(Records from a collection)
Segment Open

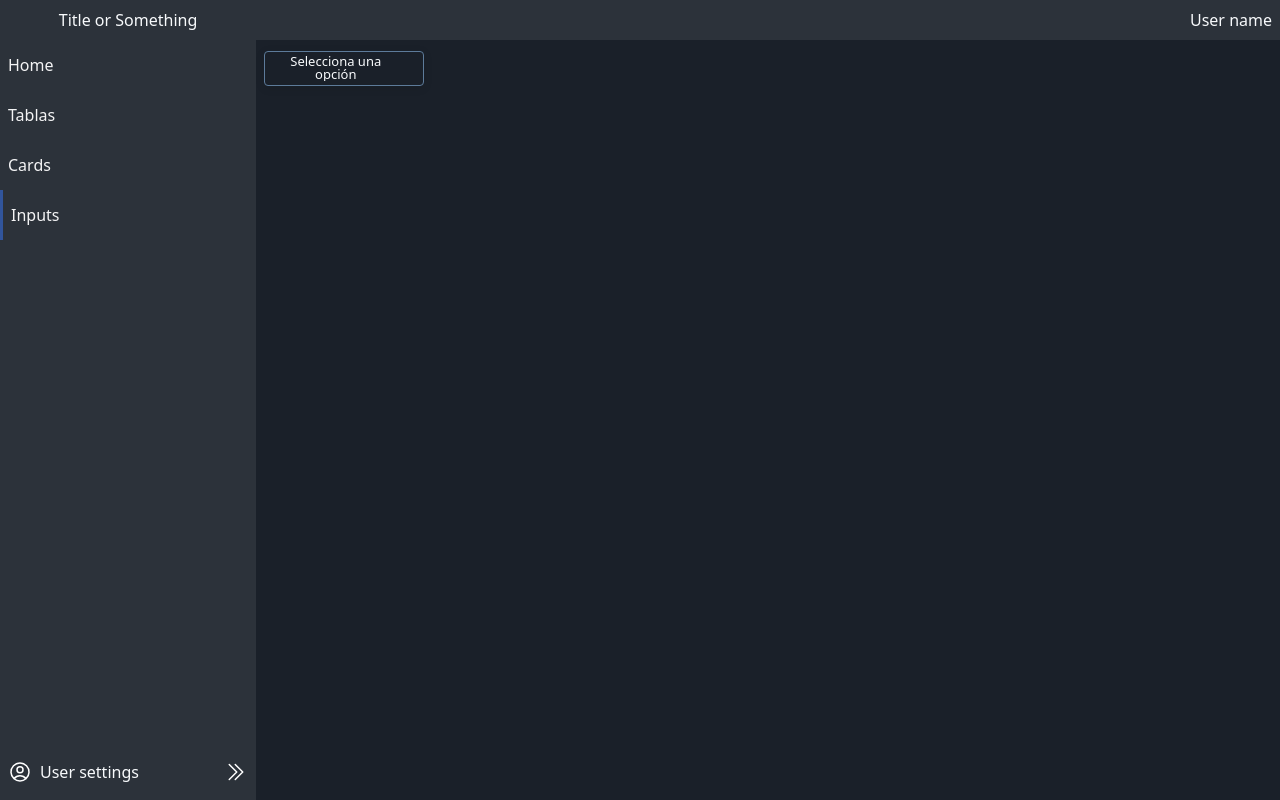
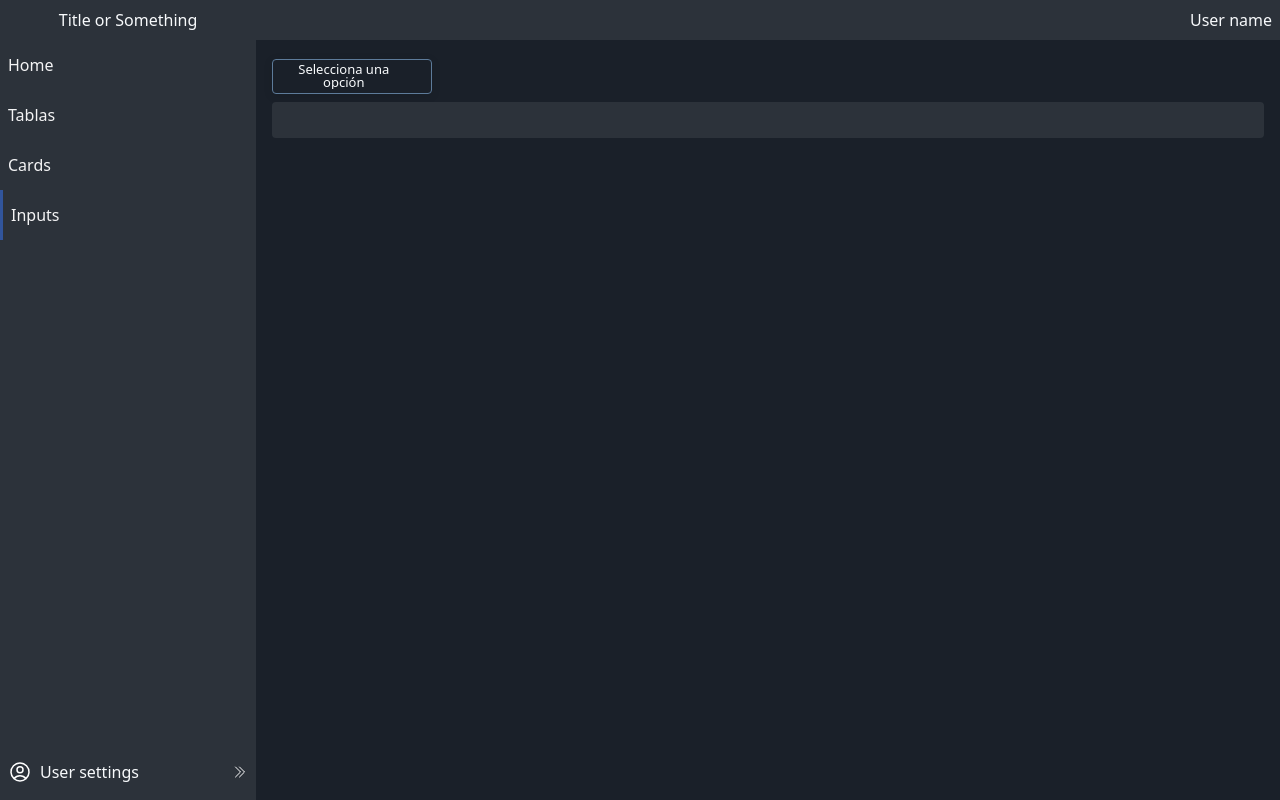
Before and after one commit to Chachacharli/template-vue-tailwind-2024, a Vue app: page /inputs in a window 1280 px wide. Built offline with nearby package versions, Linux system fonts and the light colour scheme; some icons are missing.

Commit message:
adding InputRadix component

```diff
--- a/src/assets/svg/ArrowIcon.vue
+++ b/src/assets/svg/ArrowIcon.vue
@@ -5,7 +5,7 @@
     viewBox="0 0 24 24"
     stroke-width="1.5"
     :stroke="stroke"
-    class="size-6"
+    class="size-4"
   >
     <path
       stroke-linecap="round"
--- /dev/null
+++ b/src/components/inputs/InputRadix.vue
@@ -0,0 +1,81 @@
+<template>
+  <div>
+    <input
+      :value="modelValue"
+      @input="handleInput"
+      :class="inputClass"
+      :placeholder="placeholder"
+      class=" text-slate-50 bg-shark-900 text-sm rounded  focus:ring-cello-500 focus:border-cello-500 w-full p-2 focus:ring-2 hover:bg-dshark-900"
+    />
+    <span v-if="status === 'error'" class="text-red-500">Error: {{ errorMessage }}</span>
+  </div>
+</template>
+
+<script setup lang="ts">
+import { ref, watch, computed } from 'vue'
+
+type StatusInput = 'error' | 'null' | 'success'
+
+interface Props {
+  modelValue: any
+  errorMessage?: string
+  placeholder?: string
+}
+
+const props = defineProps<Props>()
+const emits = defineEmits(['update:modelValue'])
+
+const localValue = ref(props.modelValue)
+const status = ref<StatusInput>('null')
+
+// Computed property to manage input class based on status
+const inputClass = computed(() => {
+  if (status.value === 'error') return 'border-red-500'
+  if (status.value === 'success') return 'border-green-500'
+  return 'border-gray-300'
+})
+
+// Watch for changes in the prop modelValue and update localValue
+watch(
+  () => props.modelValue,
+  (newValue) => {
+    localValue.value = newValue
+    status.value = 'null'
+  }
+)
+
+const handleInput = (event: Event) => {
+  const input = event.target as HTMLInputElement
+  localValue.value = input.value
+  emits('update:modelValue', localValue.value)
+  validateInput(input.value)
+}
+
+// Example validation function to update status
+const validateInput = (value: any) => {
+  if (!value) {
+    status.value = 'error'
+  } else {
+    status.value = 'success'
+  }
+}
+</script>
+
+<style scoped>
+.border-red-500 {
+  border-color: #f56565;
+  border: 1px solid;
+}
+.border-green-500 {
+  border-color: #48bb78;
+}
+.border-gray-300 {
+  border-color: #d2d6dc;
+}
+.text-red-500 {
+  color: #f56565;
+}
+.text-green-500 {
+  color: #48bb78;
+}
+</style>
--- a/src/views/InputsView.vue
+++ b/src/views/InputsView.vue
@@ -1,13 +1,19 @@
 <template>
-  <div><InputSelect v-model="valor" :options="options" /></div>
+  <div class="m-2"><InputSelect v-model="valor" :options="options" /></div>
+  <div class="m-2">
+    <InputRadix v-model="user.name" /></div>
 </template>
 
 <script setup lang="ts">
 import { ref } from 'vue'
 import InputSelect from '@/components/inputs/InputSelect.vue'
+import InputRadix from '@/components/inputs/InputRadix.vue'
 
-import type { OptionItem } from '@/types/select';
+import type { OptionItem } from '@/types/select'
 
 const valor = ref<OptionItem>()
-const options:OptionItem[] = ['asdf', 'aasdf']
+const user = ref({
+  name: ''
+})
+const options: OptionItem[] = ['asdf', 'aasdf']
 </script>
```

Segment Closed

| EXERCISE DESCRIPTION |
Write only the number of lines in the records that contain the string "template".

| EXERCISE OUTPUT |
5